## ASSIGNMENT
Report every line below that holds the word "attr".

(Data items)
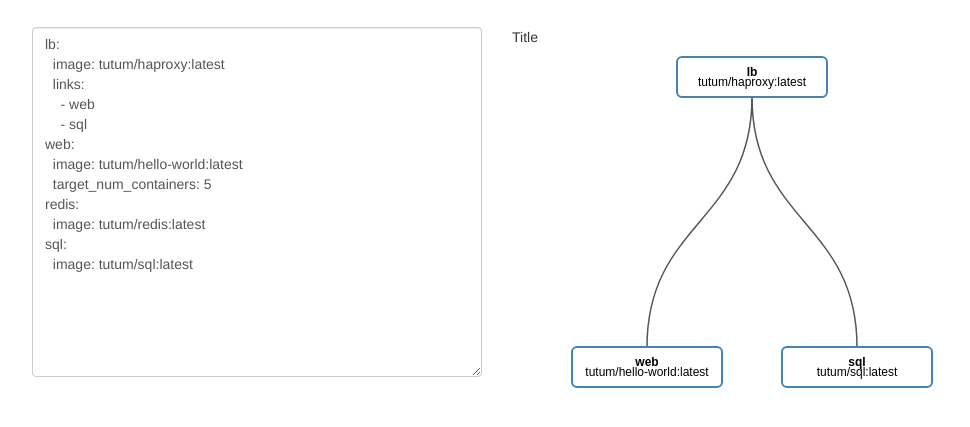
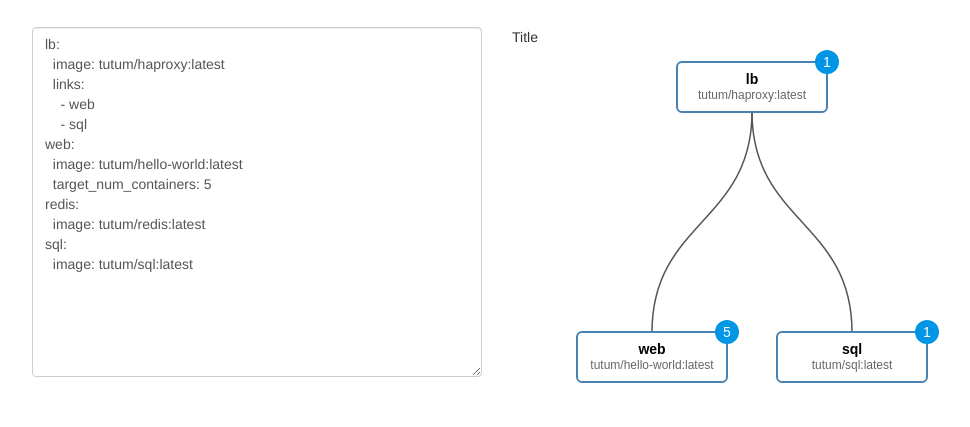
Before and after one commit to maroshii/tutum-stackfile-vis, a website: page app/index.html in a window 1280 px wide. Shown: the part 83-510 px from the top of the page, without its empty margins (143-1113 px from the left). Drawn offline with nearby package versions, Linux system fonts and the light colour scheme.

Commit message:
Add container count to node

```diff
--- a/app/scripts/main.js
+++ b/app/scripts/main.js
@@ -1,4 +1,4 @@
-/* jshint unused: false */
+/* jshint unused: false, camelcase: false */
 /* global jsyaml, d3 */
 
 'use strict';
@@ -42,10 +42,11 @@
 
 App.renderFactory = function() {
   var dimensions = {
-    margin: 30,
+    margin: 40,
     itemWidth: 150,
-    itemHeight: 40,
-    borderRadius: 5
+    itemHeight: 50,
+    borderRadius: 5,
+    counterRadius: 12
   };
 
   var d3VisWrapper = d3.select('.stack-vis');
@@ -102,14 +103,30 @@
         .text(function(d) { return d.name; })
         .classed('title',true)
         .attr('dy', '.35em')
-        .attr('transform', 'translate(0,-5)')
+        .attr('transform', 'translate(0,-8)')
         .attr('text-anchor','middle');
 
       nodeContent.append('text')
         .text(function(d) { return d.embedded.image; })
+        .classed('image',true)
         .attr('dy', '.35em')
-        .attr('transform', 'translate(0,5)')
+        .attr('transform', 'translate(0,8)')
         .attr('text-anchor','middle');
+
+      var nodeCount = nodeContent
+        .append('g')
+        .classed('count',true)
+        .attr('transform', 'translate(' + (dimensions.itemWidth / 2) + ',-' + (dimensions.itemHeight / 2) + ')');
+
+      nodeCount
+        .append('circle')
+        .attr('r',dimensions.counterRadius);
+
+      nodeCount.append('text')
+        .attr('dy', '.35em')
+        .attr('text-anchor','middle')
+        .text(function(d) { return d.embedded.target_num_containers || 1; });
+
   };
 
 };
--- a/app/styles/main.css
+++ b/app/styles/main.css
@@ -45,6 +45,10 @@
   min-height: 350px;
 }
 
+.stack-vis .node {
+  font-family: sans-serif;
+}
+
 .stack-vis .node rect{
   fill: #fff;
   stroke: steelblue;
@@ -52,12 +56,23 @@
 }
 
 .stack-vis .node .title{
+  font-size: 14px;
   font-weight: 700;
 }
+.stack-vis .node .image{
+  fill: #666;
+  font-weight: 100;
+  font-size: 12px;
+}
 
-.stack-vis .node {
-  font: 12px sans-serif;
+.stack-vis .node .count circle{
+  fill : #0096e5;
 }
+
+.stack-vis .node .count text{
+  fill : #fff;
+}
+
 
 .stack-vis .link {
   fill: none;
```
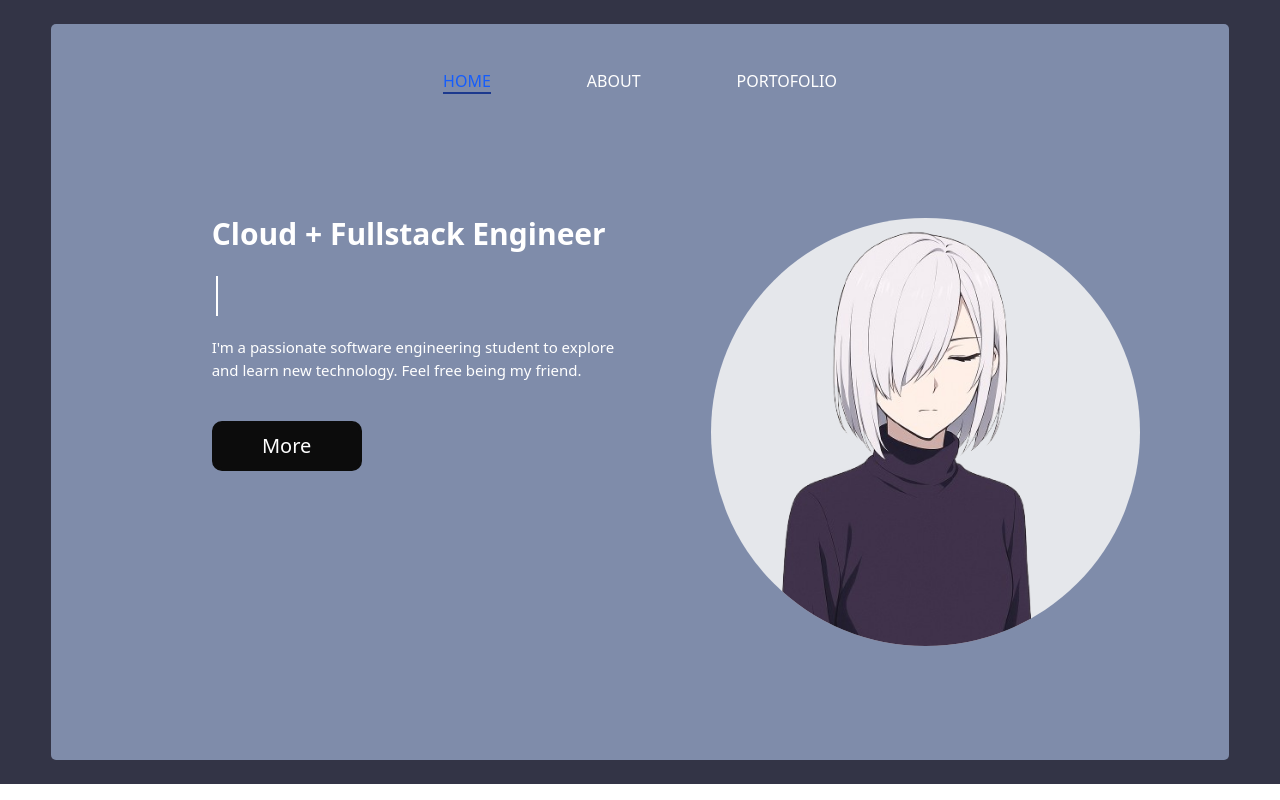
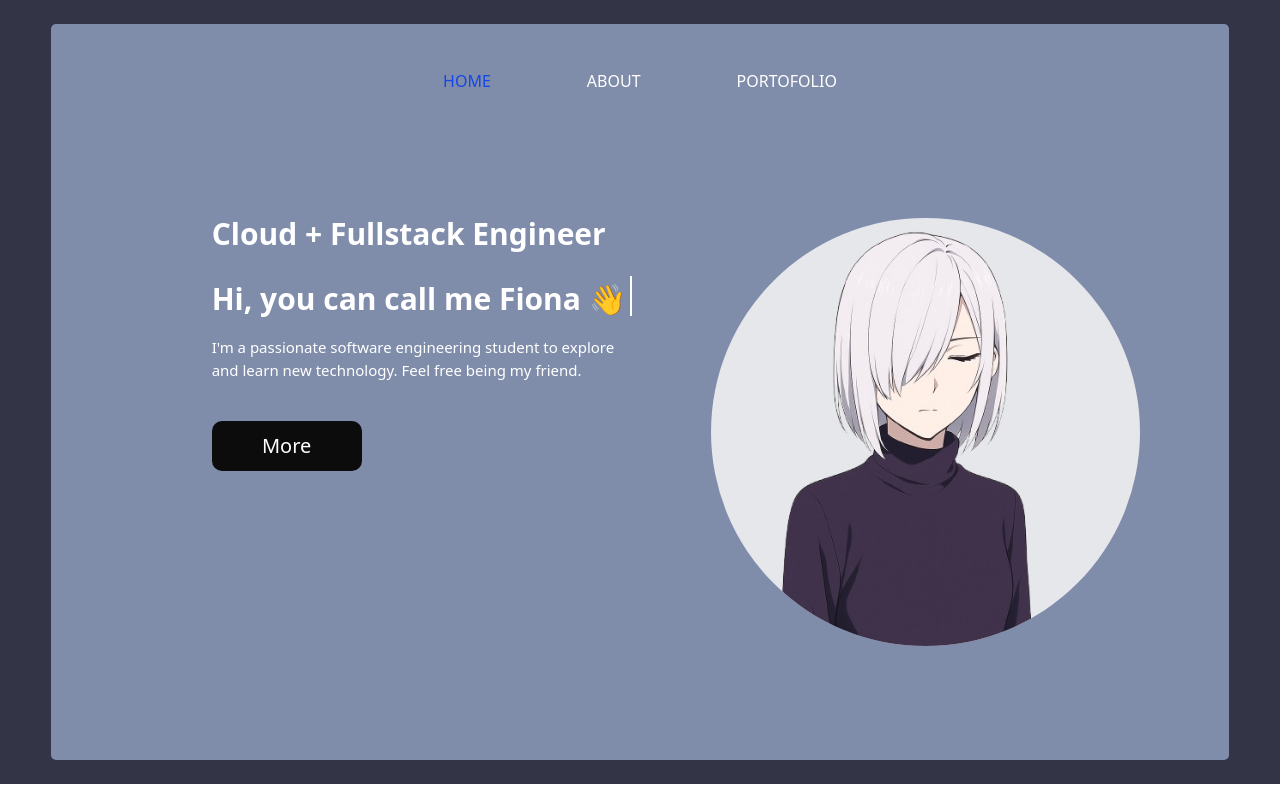
Before and after one commit to Smilebruh/portofolio, a React (Vite) app: page /home in a window 1280 px wide. Built offline with nearby package versions, Linux system fonts and the light colour scheme.

Commit message:
adding typing effect with typescript 6/5/25 10:43 PM

```diff
--- a/src/App.tsx
+++ b/src/App.tsx
@@ -1,9 +1,13 @@
 import React from "react";
 import Home from './Home';
-import { BrowserRouter as Router, Route, Routes, Link } from "react-router-dom";
+import { BrowserRouter as Router, Route, Routes } from "react-router-dom";
 
 export default function App(): React.ReactElement {
   return (
-    <Home />
+    <Router>
+      <Routes>
+        <Route path="/home" element={<Home />}></Route>
+      </Routes>
+    </Router>
   );
 }
--- a/src/Home.tsx
+++ b/src/Home.tsx
@@ -1,6 +1,20 @@
-import React, { type ReactElement } from "react";
+import React, {useRef, useEffect} from "react";
+import { keep_typing } from './effect.ts';
+import { Link } from 'react-router-dom';
 
-export default function Home(): ReactElement {
+export default function Home(): React.ReactElement {
+
+    // noStrictMode(()=>   );
+    const type_text = useRef<HTMLHeadingElement>(null);
+    const hasRan = useRef(false);
+
+    useEffect(()=>{
+        if(type_text.current && !hasRan.current){
+            keep_typing(["Hi, you can call me Fiona 👋","Glad To Meet You 😊"] ,150);
+            hasRan.current = true;
+        }
+    },[])
+
     return(
       <>
       <div className="flex justify-center bg-[var(--background-color)] text-white font-robotoc z-[0]">
@@ -12,19 +26,19 @@ export default function Home(): ReactElement {
 
             <ul className="flex items-center gap-x-24">
               <li>
-                <a id="home" className="hovered">
+                <Link to="/home" id="home" className="hovered">
                   HOME
-                </a>
+                </Link>
               </li>
               <li>
-                <a id="about" className="">
+                <Link to="/about" id="about" className="">
                   ABOUT
-                </a>
+                </Link>
               </li>
               <li>
-                <a id="portofolio" className="">
+                <Link to="portofolio" id="portofolio" className="">
                   PORTOFOLIO
-                </a>
+                </Link>
               </li>
             </ul>
           </nav>
@@ -37,6 +51,7 @@ export default function Home(): ReactElement {
                 </h1>
                 <div className="flex">
                   <h1
+                    ref={type_text}
                     id="type_text"
                     className="animate-cursorTyping pr-1 h-10 mt-5 font-bold"
                   ></h1>
--- /dev/null
+++ b/src/effect.ts
@@ -0,0 +1,105 @@
+
+/*
+ const type_text = document.getElementById('type_text');
+
+    async function sleep(time) {return new Promise(reslove => setTimeout( reslove, time))}
+
+    async function keep_typing(text,time = 1000){
+        while(true) await typesentence(text,time);
+    }
+
+    async function typetext(text , time = 1000){
+        for (const char of text){
+            type_text.innerHTML += char;
+            await sleep(time);
+        }
+    }
+
+    async function typesentence(sentence, time){
+        for (const eachsen of sentence){
+            cursornotblinking("2px solid white", "animate-cursorTyping");
+            await typetext(eachsen,time);
+            cursorblinking("animate-cursorTyping");
+            await sleep(2000);
+            cursornotblinking("2px solid white", "animate-cursorTyping");
+            await erase(Math.round(time/4));
+            await sleep(500);
+
+        }
+    }
+
+    async function erase(time){
+        const length = type_text.innerHTML.length;
+        for(let i = length-1 ; i>=0; --i ){
+            type_text.innerHTML = type_text.innerHTML.slice(0,i)
+            await sleep(time)
+        }
+    }
+
+    function cursornotblinking(border, class_border_animation){
+        type_text.classList.remove(class_border_animation);
+        type_text.style.borderRight = border;
+    }
+
+    function cursorblinking(class_border_animation){
+        type_text.style.borderRight = "";
+        type_text.classList.add(class_border_animation);
+    }
+*/
+
+// const type_text: HTMLElement | null = document.getElementById('type_text');
+declare const type_text: HTMLElement;
+//React.RefObject<HTMLHeadingElement>;
+
+async function sleep(time: number) { return new Promise(reslove => setTimeout(reslove, time)) }
+
+export async function keep_typing(text: string[], time = 1000) {
+    while (true) await typesentence(text, time);
+}
+
+
+async function typetext(text: string, time = 1000) {
+    if(!type_text) return;
+
+    for (const char of text) {
+        type_text.innerHTML += char;
+        await sleep(time);
+    }
+}
+
+async function typesentence(sentence: string[], time: number) {
+    for (const eachsen of sentence) {
+        cursornotblinking("2px solid white", "animate-cursorTyping");
+        await typetext(eachsen, time);
+        cursorblinking("animate-cursorTyping");
+        await sleep(2000);
+        cursornotblinking("2px solid white", "animate-cursorTyping");
+        await erase(Math.round(time / 4));
+        await sleep(500);
+
+    }
+}
+
+ async function erase(time: number){
+        if(!type_text) return;
+
+        const length = type_text.innerHTML.length;
+        for(let i = length-1 ; i>=0; --i ){
+            type_text.innerHTML = type_text.innerHTML.slice(0,i)
+            await sleep(time)
+        }
+    }
+
+function cursornotblinking(border: string, class_border_animation: string ): void {
+    if(!type_text) return;
+
+    type_text.classList.remove(class_border_animation);
+    type_text.style.borderRight = border;
+}
+
+function cursorblinking(class_border_animation: string): void {
+    if(!type_text) return;
+
+    type_text.style.borderRight = "";
+    type_text.classList.add(class_border_animation);
+}
--- a/src/tailwind.css
+++ b/src/tailwind.css
@@ -33,7 +33,7 @@ vanilla css
 
 */
 .hovered{
-    @apply text-blue-600 border-blue-900 border-b-2
+    @apply text-blue-700
 }
 
 a{
```
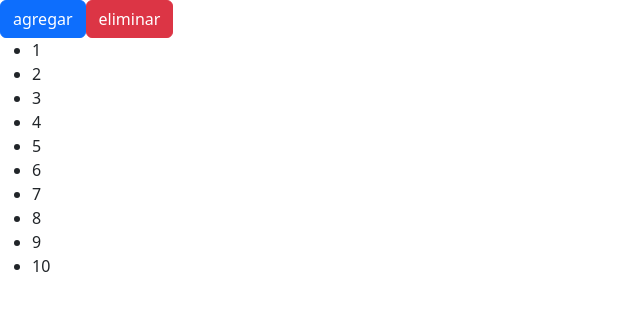
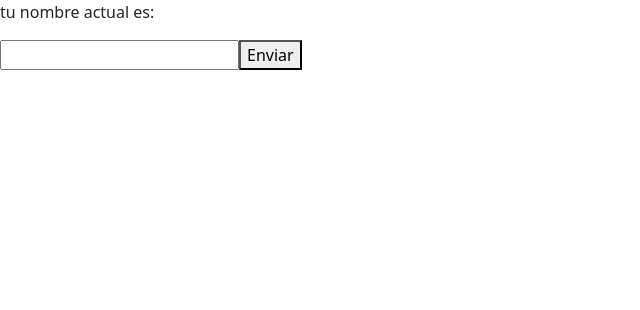
Before and after one commit to BrayanDuque/React-Exercises, a React (Vite) app in the folder exercisesReact/: page / in a window 1280 px wide. Shown: the top 310 px of the page, without its empty margins (0-640 px from the left). Built offline with nearby package versions, Linux system fonts and the light colour scheme.

Commit message:
modificaciones en el componente de formulario

```diff
--- a/exercisesReact/src/App.jsx
+++ b/exercisesReact/src/App.jsx
@@ -3,15 +3,14 @@ import "./App.css";
 import Tarjeta from "./Tarjeta/Tarjeta";
 import Lista from "./Lista/Lista";
 import Buttons from "./Buttons/Buttons";
+import Formulario from "./Formularios/Formulario";
 
 function App() {
   // const nombre = 'Brayan Duque ';
 
   return (
     <>
-      {/* <h1>{nombre}</h1>
-      <Tarjeta titulo={'Este es el titulo children'}/> */}
-      <Buttons />
+      <Formulario />
 
     </>
   );
--- a/exercisesReact/src/Formularios/Formulario.jsx
+++ b/exercisesReact/src/Formularios/Formulario.jsx
@@ -3,14 +3,21 @@ import { useState } from "react";
 
 export const Formulario = () => {
   const [nombre, setNombre] = useState("");
+  // Esta es una función para cambiar el nombre de forma sincronizada
   function handleNombre(e) {
     setNombre(e.target.value);
   }
+  //esta funcion es para prevenir la acción por defecto del formulario al enviar
+  function handleSubmit(e) {
+    e.preventDefault();
+  };
   return (
     <>
       <p>tu nombre actual es: {nombre}</p>
       <input type="text" onChange={handleNombre} value={nombre} />
-      <p>{nombre}</p>
+      <button type="submit" onClick={handleSubmit}>Enviar</button>
     </>
   );
 };
+
+export default Formulario;
```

## ANSWER TO THIS EXERCISE
         .attr('dy', '.35em')
-        .attr('transform', 'translate(0,-5)')
+        .attr('transform', 'translate(0,-8)')
         .attr('text-anchor','middle');
         .attr('dy', '.35em')
-        .attr('transform', 'translate(0,5)')
+        .attr('transform', 'translate(0,8)')
         .attr('text-anchor','middle');
+        .attr('transform', 'translate(' + (dimensions.itemWidth / 2) + ',-' + (dimensions.itemHeight / 2) + ')');
+        .attr('r',dimensions.counterRadius);
+        .attr('dy', '.35em')
+        .attr('text-anchor','middle')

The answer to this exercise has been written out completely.